O: How was it making the transition from stand-up to films?

DC: Boy. Easy. It was accidental. You know, when you don't know what you're doing, it's almost easier to do something. Unless it's heart surgery or some shit like that.

O: With Half-Baked, were you concerned about how an openly pro-pot movie would be received?

DC: Nah. As a matter of fact, I thought they pussyfooted around the issue. Like, if I had my way... there's a lot of things that were like, "Don't cuss so much in it." I was like, "It's a fucking weed movie. It's so immoral anyway that it's like, where are you worried about cursing in a weed movie?" But I wasn't too concerned about it. You've got to remember, man, during that whole experience, I was 23. When you're 23, your concern is not for the greater good of humanity. I didn't feel like I was unleashing an evil on society or anything. At the time, that's what I was into, and I did a movie about it.

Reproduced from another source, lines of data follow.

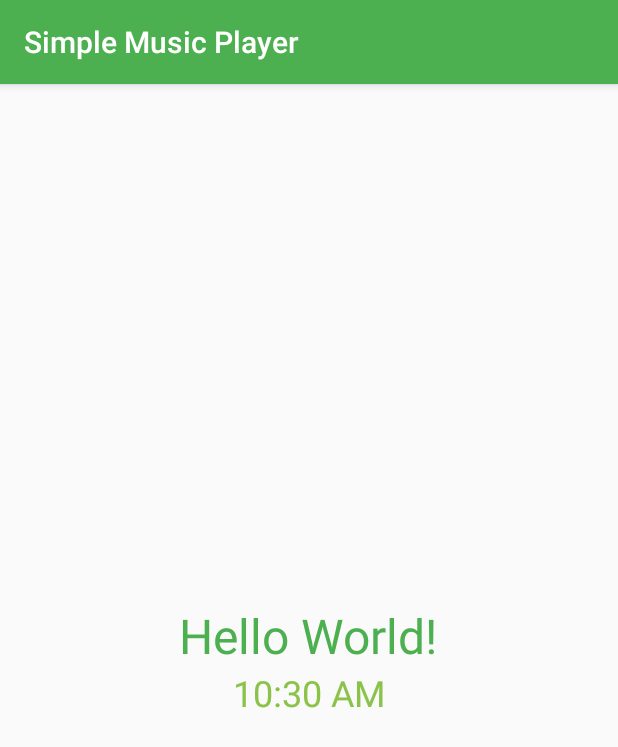
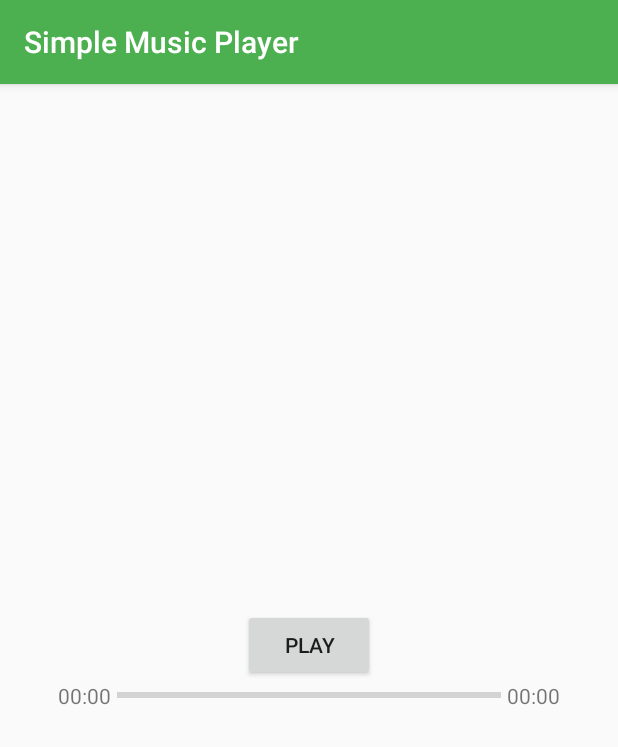
Before and after one commit to irwantokong/learn-tktpl-1706979303, an Android app: the screen it shows after launch (MainActivity), on a phone screen of 412 x 824 dp. Shown: the top 747 px of the screen. Run offline under Robolectric (Android 15) with nearby library versions, the phone set to English and light mode, and no system bars.

Commit message:
Add music player service and layout

```diff
--- a/app/src/main/AndroidManifest.xml
+++ b/app/src/main/AndroidManifest.xml
@@ -16,6 +16,7 @@
                 <category android:name="android.intent.category.LAUNCHER" />
             </intent-filter>
         </activity>
+        <service android:name=".MusicPlayerService" />
     </application>
 
 </manifest>
--- a/app/src/main/res/layout/activity_main.xml
+++ b/app/src/main/res/layout/activity_main.xml
@@ -13,21 +13,39 @@
         android:orientation="vertical"
         android:layout_gravity="center">
 
-        <TextView
+        <Button
+            android:id="@+id/play_button"
             android:layout_width="wrap_content"
             android:layout_height="wrap_content"
-            android:layout_gravity="center"
-            android:text="@string/hello_world"
-            android:textColor="@color/colorPrimary"
-            android:textSize="32sp" />
+            android:layout_gravity="center_horizontal"
+            android:text="Play" />
 
-        <TextClock
+        <LinearLayout
             android:layout_width="wrap_content"
             android:layout_height="wrap_content"
-            android:layout_gravity="center"
-            android:textSize="24sp"
-            android:textColor="@color/colorAccent"/>
+            android:layout_gravity="center_horizontal">
 
+            <TextView
+                android:id="@+id/playing_time"
+                android:layout_width="wrap_content"
+                android:layout_height="wrap_content"
+                android:text="00:00"/>
+            <ProgressBar
+                style="@style/Widget.AppCompat.ProgressBar.Horizontal"
+                android:id="@+id/progress_bar"
+                android:layout_width="wrap_content"
+                android:layout_height="wrap_content"
+                android:layout_gravity="center"
+                android:minWidth="256dp"
+                android:layout_marginLeft="4dp"
+                android:layout_marginRight="4dp"
+                android:progress="0" />
+            <TextView
+                android:id="@+id/duration"
+                android:layout_width="wrap_content"
+                android:layout_height="wrap_content"
+                android:text="00:00"/>
+        </LinearLayout>
     </LinearLayout>
 
 </androidx.appcompat.widget.LinearLayoutCompat>
```
Also changed, not shown: app/src/main/java/id/ac/ui/cs/mobileprogramming/irwanto/musicplayer/MainActivity.java (+69 -0 lines), app/src/main/java/id/ac/ui/cs/mobileprogramming/irwanto/musicplayer/MusicPlayerService.java (added, +66 -0 lines), 1 other file.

O: Were you worried that you'd become the pot-humor guy, like a Cheech and Chong figure?

DC: I never really worried about that kind of shit. I mean, I'm sure people would want to see you as that, but I think I've done enough other things that I didn't worry about it too much.

O: Are you working on other movies now? Have you been writing more?

DC: I think the next thing I'm going to do is write a flick, because the things that are coming down the pipe for me aren't the strongest movies.

O: Like what kind of stuff?

DC: Well, it's just like, if a script comes to me, it's already gotten to Will Smith, Chris Tucker, Eddie Murphy, Chris Rock, and Martin Lawrence. And then it gets down to me. So if it's a good script, five or six guys have to say no before I even get an option whether I want to do it.

O: Do you think Hollywood has a cap on the number of black comics that can be popular at one time?

DC: Sure seems that way. Yeah, I'd say it is, more so than with our Caucasian counterparts. It's an issue, and whenever we do something that's good, it's more of an issue. Like it's almost never expected of us. They're stingier with the opportunities. It seems like there's never enough famous white people.

O: What else is on your mind these days?

DC: Not much. I'm a new father.

O: Congratulations.

DC: Thanks, man. I got married recently.

O: How's that treating you?

DC: So far, so good. Less sex than I expected, but other than that, it's a pretty good lifestyle.

O: And the kid?

DC: The kid is the best thing that ever happened to me.

O: What's his or her name?

DC: Sulayman.

O: Where does that come from?

DC: It's Arabic. It means Solomon, the Arabic version of Solomon. But it's like, it was Biblical. I'm David, I figure, Solomon. David Jr. sucks, because then everyone is going to compare him to me all his life.

O: Another Freddie Prinze Jr. kind of thing.

DC: Yeah. I'm not George Foreman or Freddie Prinze.